Part of the architecture program’s Structures I class, the spaghetti bridge competition was conceived three years ago by Assistant Professor Ming Hu as an engaging way for students to visualize and practice the structural principals they learned in class. It’s a far cry from the course she walked into four years ago.


“My first year teaching this class was deadly,” said Hu. “It just wasn’t fun.”


She knew she needed to inject something more engaging than a lecture into the course, which is a requirement for architecture undergraduates.


“I was looking for an activity related to what I was teaching, something the students could do in teams, but that was cheap,” she laughs. “It doesn’t get much cheaper than pasta.”


According to Hu, pasta is also surprisingly strong, able to withstand different types of tension and load. Built correctly, a pasta bridge can hold up to 20 times its own weight.


In addition to testing out concepts like point load, torsion and bending stress, student teams are confined to a strict set of building rules: no more than two boxes of pasta can be used, the structure must span 2 feet and be wide enough for a modest Styrofoam model car to travel across.


On competition day, each finished product is straddled between two desks, where weight is systematically added to test strength and resilience. In other words, real-world constraints.

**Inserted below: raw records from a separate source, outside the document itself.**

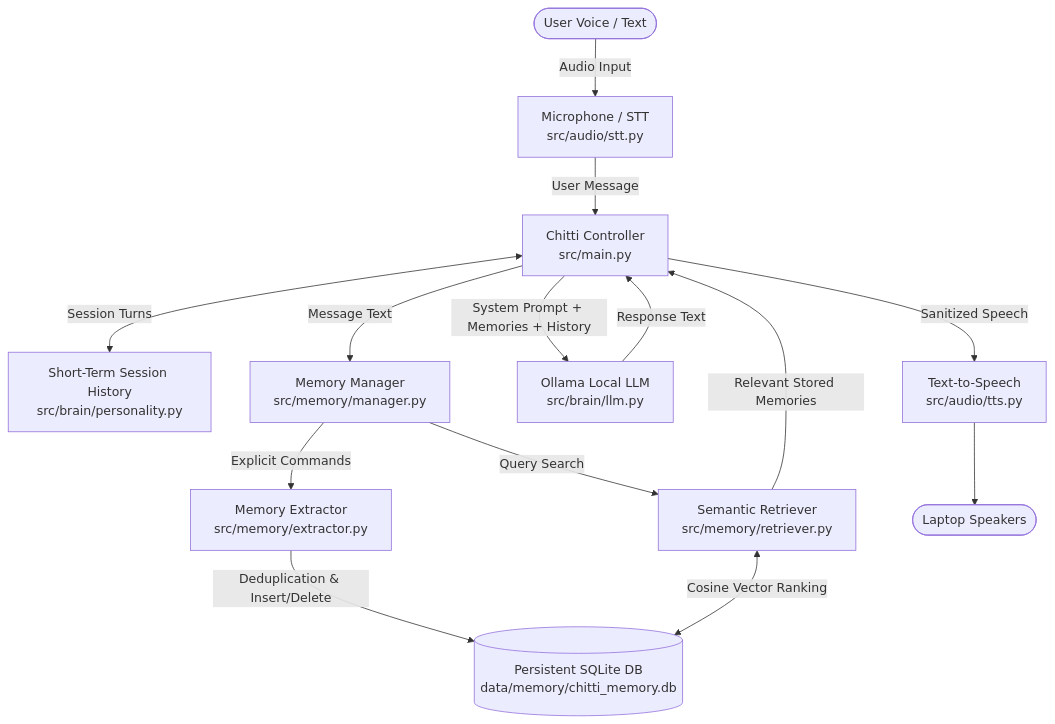
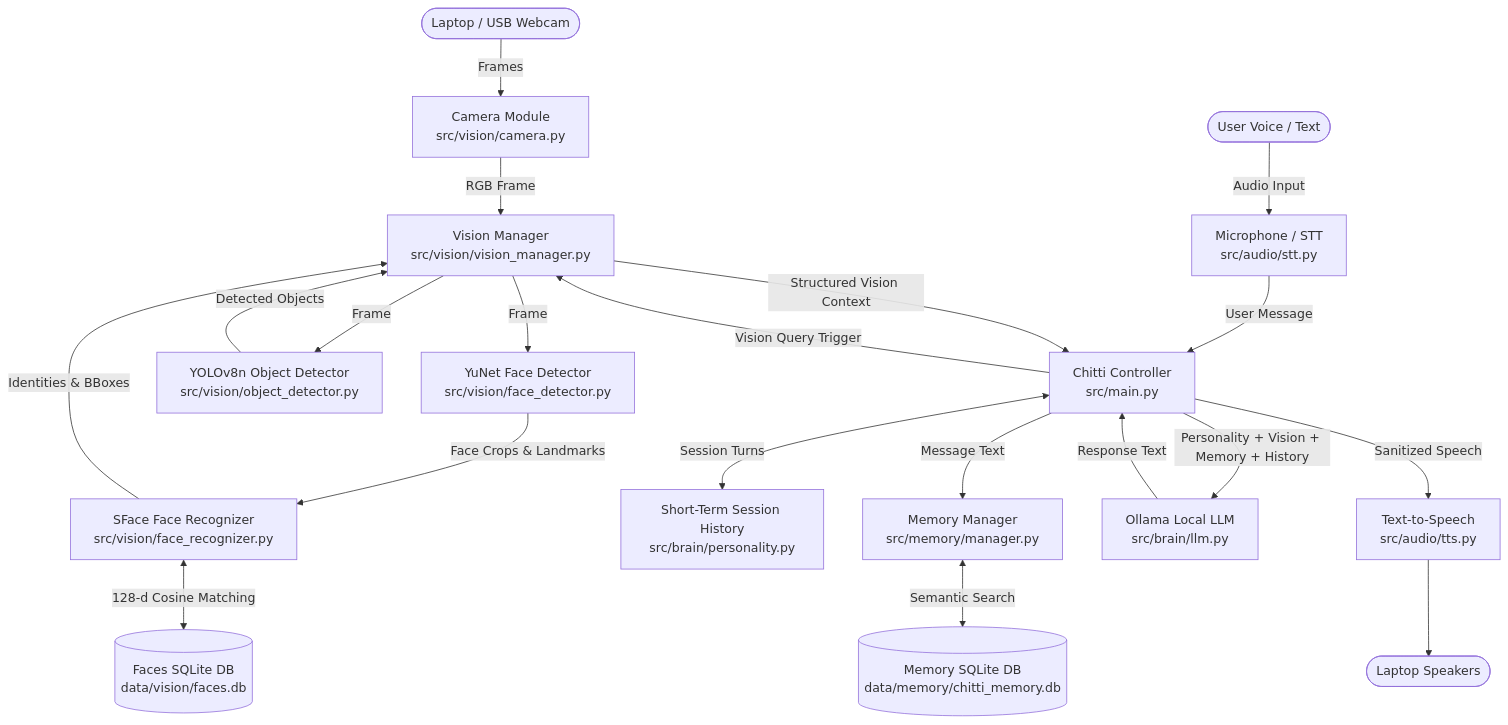
The diagram in README.md (bishtprateek270-hue/chitti-), drawn with Mermaid before and after one commit. The commit also changed other lines of this file and 18 other files, not shown here.

Commit message:
Implement Phase 3: Computer Vision (YuNet Face Detection, SFace Face Recognition, YOLOv8 Object Detection, SQLite Face DB, Vision Manager, Benchmarks, and Automated Tests)

````diff
--- a/README.md
+++ b/README.md
@@ -19,22 +19,29 @@
 ```mermaid
 graph TD
+    Camera([Laptop / USB Webcam]) -->|Frames| CamMod[Camera Module\nsrc/vision/camera.py]
+    CamMod -->|RGB Frame| VisionMgr[Vision Manager\nsrc/vision/vision_manager.py]
+    
+    VisionMgr -->|Frame| FaceDet[YuNet Face Detector\nsrc/vision/face_detector.py]
+    FaceDet -->|Face Crops & Landmarks| FaceRec[SFace Face Recognizer\nsrc/vision/face_recognizer.py]
+    FaceRec <-->|128-d Cosine Matching| FaceDB[(Faces SQLite DB\ndata/vision/faces.db)]
+    
+    VisionMgr -->|Frame| ObjDet[YOLOv8n Object Detector\nsrc/vision/object_detector.py]
+    
+    FaceRec -->|Identities & BBoxes| VisionMgr
+    ObjDet -->|Detected Objects| VisionMgr
+    
     User([User Voice / Text]) -->|Audio Input| Mic[Microphone / STT\nsrc/audio/stt.py]
     Mic -->|User Message| Controller[Chitti Controller\nsrc/main.py]
     
     Controller <-->|Session Turns| ShortTerm[Short-Term Session History\nsrc/brain/personality.py]
+    Controller -->|Message Text| MemoryManager[Memory Manager\nsrc/memory/manager.py]
+    MemoryManager <-->|Semantic Search| MemoryDB[(Memory SQLite DB\ndata/memory/chitti_memory.db)]
     
-    Controller -->|Message Text| MemoryManager[Memory Manager\nsrc/memory/manager.py]
+    Controller -->|Vision Query Trigger| VisionMgr
+    VisionMgr -->|Structured Vision Context| Controller
     
-    MemoryManager -->|Explicit Commands| Extractor[Memory Extractor\nsrc/memory/extractor.py]
-    Extractor -->|Deduplication & Insert/Delete| SQLite[(Persistent SQLite DB\ndata/memory/chitti_memory.db)]
-    
-    MemoryManager -->|Query Search| Retriever[Semantic Retriever\nsrc/memory/retriever.py]
-    Retriever <-->|Cosine Vector Ranking| SQLite
-    
-    Retriever -->|Relevant Stored Memories| Controller
-    Controller -->|System Prompt + Memories + History| Ollama[Ollama Local LLM\nsrc/brain/llm.py]
-    
+    Controller -->|Personality + Vision + Memory + History| Ollama[Ollama Local LLM\nsrc/brain/llm.py]
     Ollama -->|Response Text| Controller
     Controller -->|Sanitized Speech| TTS[Text-to-Speech\nsrc/audio/tts.py]
     TTS --> Speaker([Laptop Speakers])
 ```
````
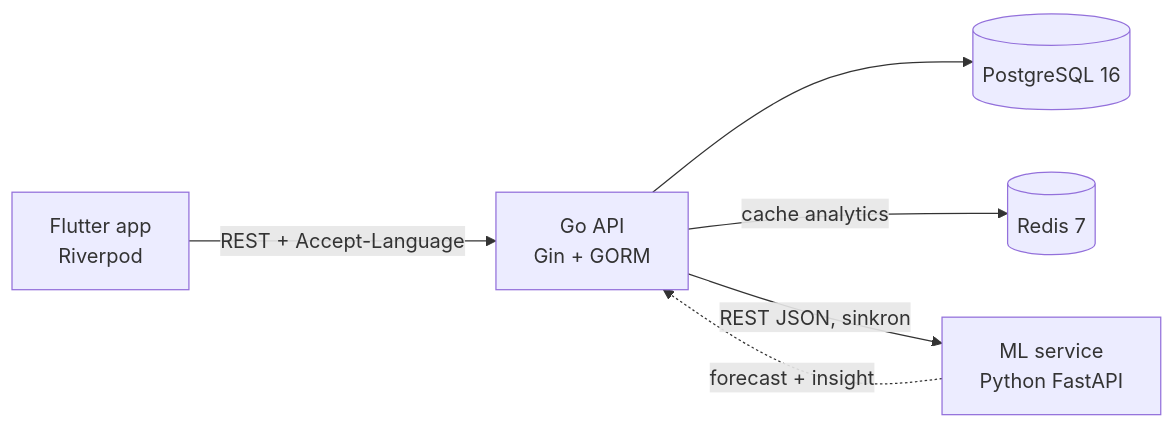
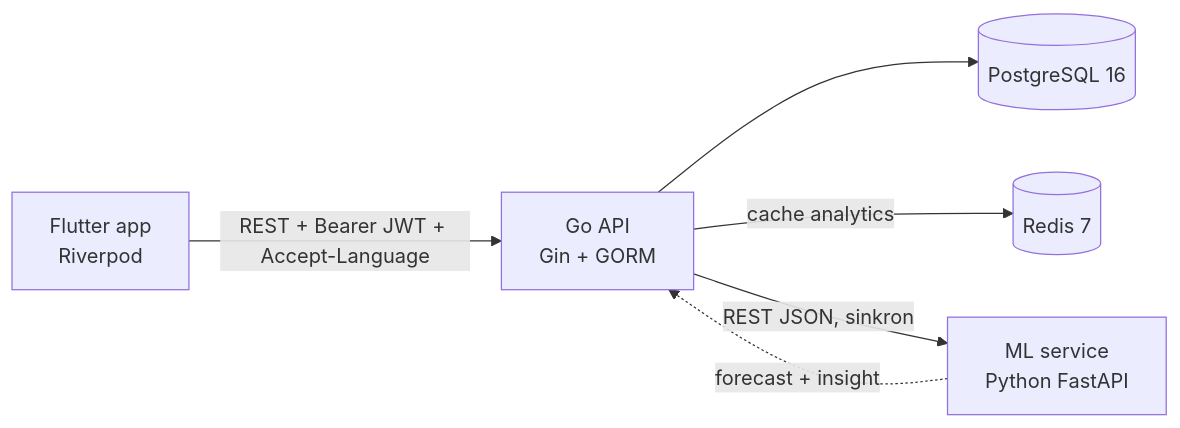
Before and after one commit to dannyalfandi/AI-Powered-Inventory-Sales-Intelligence-System: the diagram in README.md, drawn with Mermaid. The commit also changed other lines of this file and 1 other file, not shown here.

````diff
--- a/README.md
+++ b/README.md
@@ -27,8 +27,8 @@
 ```mermaid
 flowchart LR
-    A[Flutter app<br/>Riverpod] -- REST + Accept-Language --> B[Go API<br/>Gin + GORM]
+    A[Flutter app<br/>Riverpod] -- REST + Bearer JWT + Accept-Language --> B[Go API<br/>Gin + GORM]
     B --> C[(PostgreSQL 16)]
     B -- cache analytics --> D[(Redis 7)]
     B -- REST JSON, sinkron --> E[ML service<br/>Python FastAPI]
     E -. forecast + insight .-> B
 ```
````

“The project limitations are very similar to what an architect or engineer would face in the real world,” said Sam Reid ’21, whose team might have pulled an all-nighter to complete their bridge. “It allows us to take what we’re learning in class and experiment with these concepts through a tangible project. It’s a lot different than learning on a screen.”


The project also helps students visualize how a bridge will behave and why, depending on its construction. Projects this year ranged from lightweight, one-box marvels to elaborate truss-laden goliaths.


“Architecture students are probably more visual than most,” added Austin Register ’21. “We learn a lot of complicated physics concepts in this class. What I like about this is even when the bridge fails, we can look at where it broke and understand why.”

If failure is judged by whether the bridge collapses, there were some epic fails in the Great Space yesterday. The only sound louder than the spaghetti hitting the floor were the hollers and cheers of the students.  


“Learning from failure is very effective,” says Hu. “And it’s fun for the students to watch their stuff break.”

  -By Maggie Haslam 

Posted on November 1, 2019 by Jelena Dakovic